Good simple, bad simple

From the “Advertising Concept Book” by Pete Barry.

“Students will often create an ad that is unquestionably simple – but that’s all it is. Simple is not enough. Writing a headline like “Starts every time” (next to a visual of a car in freezing weather) communicates a benefit in a straight-forward way, but it’s boring! I call this bad-simple. As David Ogilvy once said, “You cannot bore people into buying your product.” Ads must have something else that makes them clever, unexpected and relevant to the product and its target audience.
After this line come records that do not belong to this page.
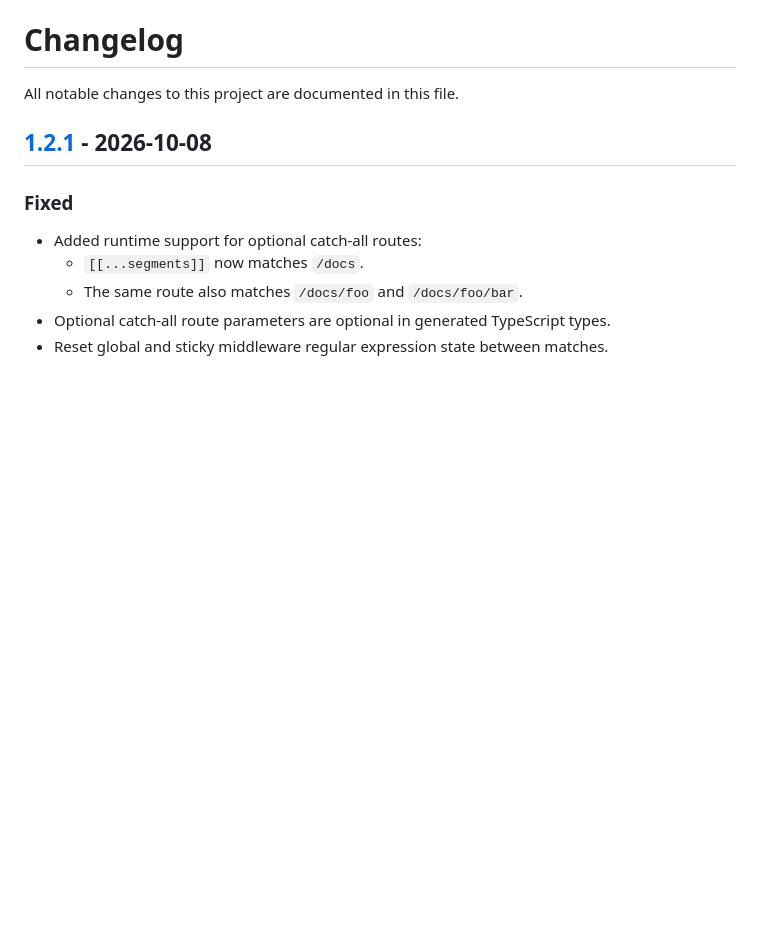
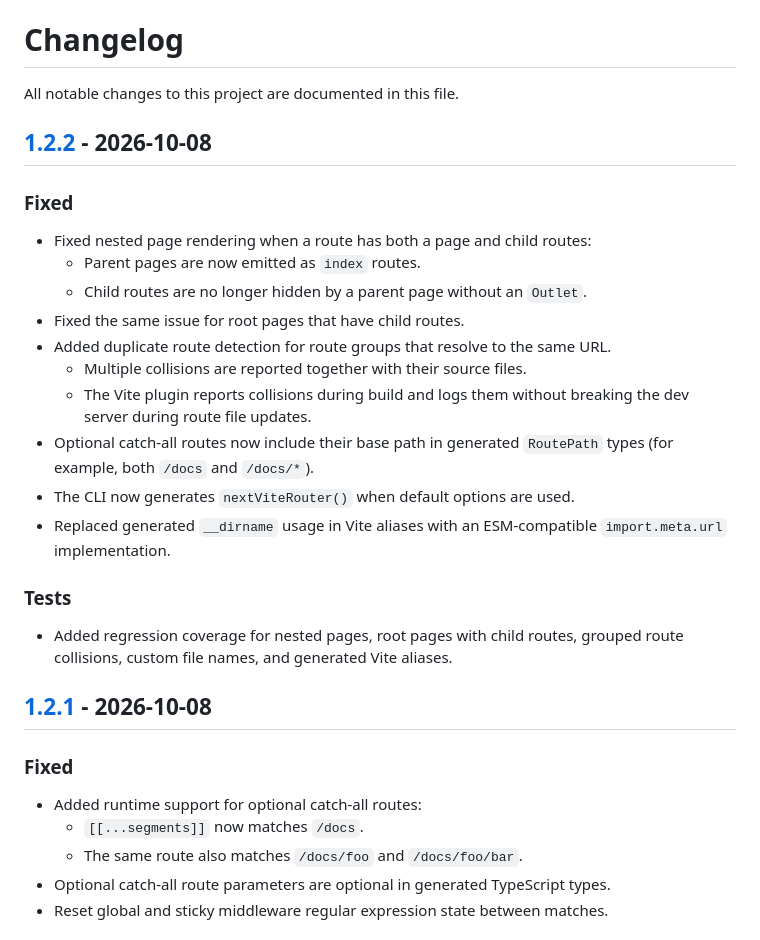
Before and after one commit to Rlzee/next-vite-router, a Markdown page: CHANGELOG.MD, the part around one of its changes. GitHub-like rendering; blank space fills up the shorter version.

Commit message:
chore: update CHANGELOG for version 1.2.2 with fixes and test coverage enhancements

```diff
--- a/CHANGELOG.MD
+++ b/CHANGELOG.MD
@@ -1,6 +1,29 @@
 # Changelog
 
 All notable changes to this project are documented in this file.
+
+## [1.2.2] - 2026-10-08
+
+### Fixed
+
+- Fixed nested page rendering when a route has both a page and child routes:
+  - Parent pages are now emitted as `index` routes.
+  - Child routes are no longer hidden by a parent page without an `Outlet`.
+- Fixed the same issue for root pages that have child routes.
+- Added duplicate route detection for route groups that resolve to the same URL.
+  - Multiple collisions are reported together with their source files.
+  - The Vite plugin reports collisions during build and logs them without
+    breaking the dev server during route file updates.
+- Optional catch-all routes now include their base path in generated
+  `RoutePath` types (for example, both `/docs` and `/docs/*`).
+- The CLI now generates `nextViteRouter()` when default options are used.
+- Replaced generated `__dirname` usage in Vite aliases with an ESM-compatible
+  `import.meta.url` implementation.
+
+### Tests
+
+- Added regression coverage for nested pages, root pages with child routes,
+  grouped route collisions, custom file names, and generated Vite aliases.
 
 ## [1.2.1] - 2026-10-08
 
```
Also changed, not shown: other parts of CHANGELOG.MD (+2 -1 lines).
Writing a line like “Have you ever wondered how the man who drives a snow plough drives to the snow plough?” is simple yet profound (unlike the first line). So always aim for “good simple” rather than “bad simple”. John Hegarty put it best: “Dramatise the simple.”

I always loved that last line.